### [Problem requirements]
Please copy every line of the records below that holds the word "task".

>>>>>

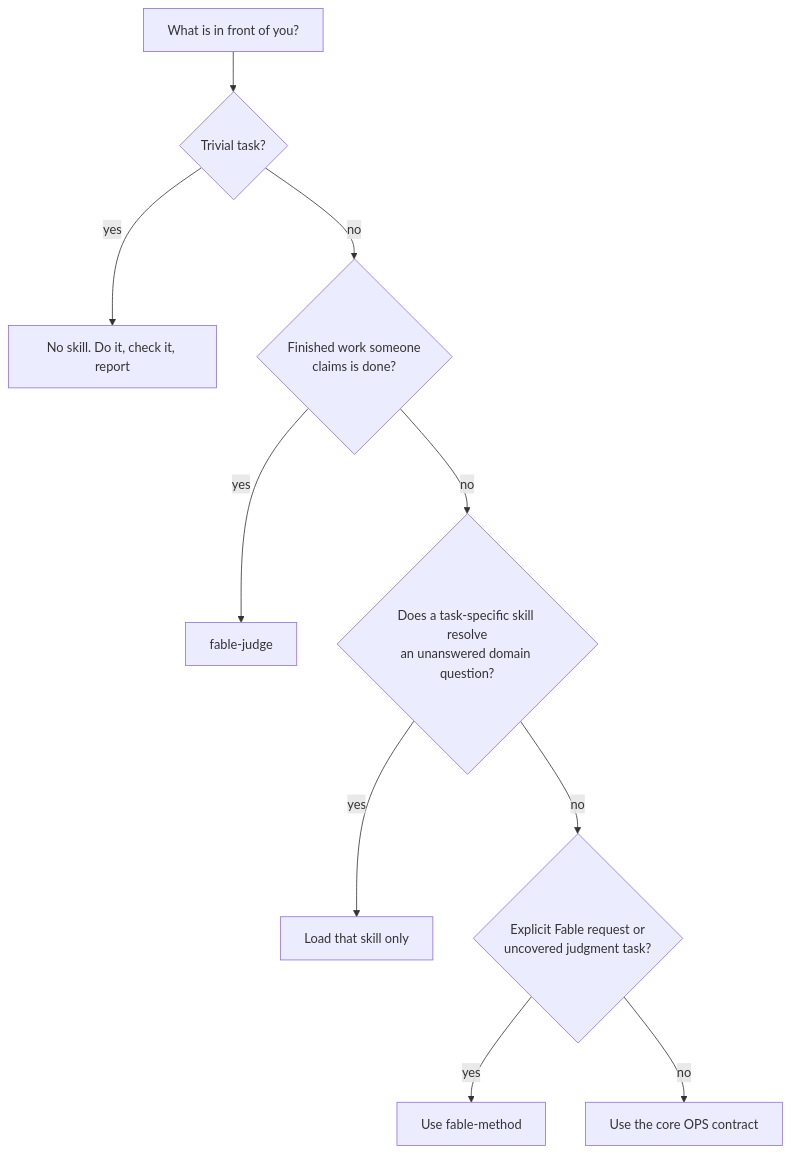
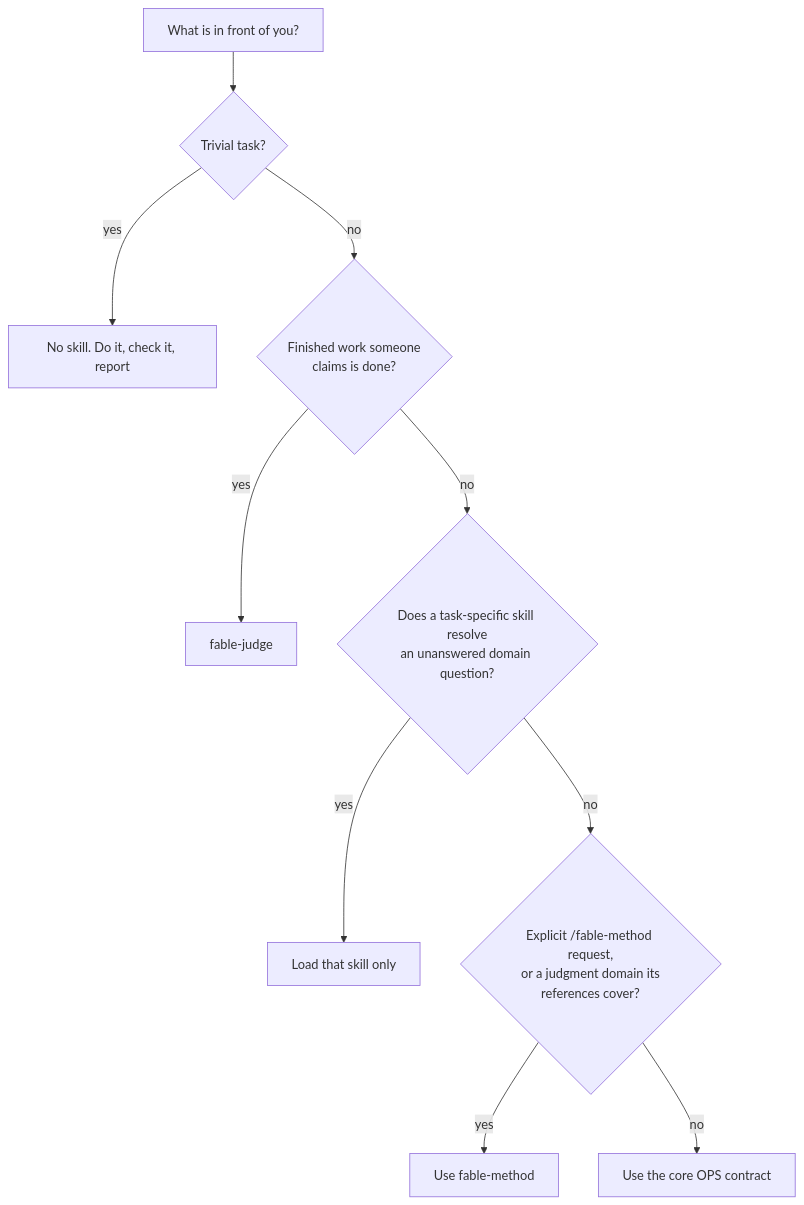
Before and after one commit to oleg494/coding-kit: the eighth of 8 diagrams in .agents/skills/fable-method/references/flowcharts.md, drawn with Mermaid. The commit also changed other lines of this file and 139 other files, not shown here.

````diff
--- a/.agents/skills/fable-method/references/flowcharts.md
+++ b/.agents/skills/fable-method/references/flowcharts.md
@@ -125,12 +125,12 @@
 ```mermaid
 flowchart TD
     Q["What is in front of you?"] --> A{"Trivial task?"}
     A -->|yes| NONE["No skill. Do it, check it, report"]
     A -->|no| B{"Finished work someone<br/>claims is done?"}
     B -->|yes| J["fable-judge"]
     B -->|no| C{"Does a task-specific skill resolve<br/>an unanswered domain question?"}
     C -->|yes| G["Load that skill only"]
-    C -->|no| D{"Explicit Fable request or<br/>uncovered judgment task?"}
+    C -->|no| D{"Explicit /fable-method request,<br/>or a judgment domain its<br/>references cover?"}
     D -->|yes| M["Use fable-method"]
     D -->|no| CORE["Use the core OPS contract"]
 ```
````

<<<<<

### [Solution below]
     Q["What is in front of you?"] --> A{"Trivial task?"}
     B -->|no| C{"Does a task-specific skill resolve<br/>an unanswered domain question?"}
-    C -->|no| D{"Explicit Fable request or<br/>uncovered judgment task?"}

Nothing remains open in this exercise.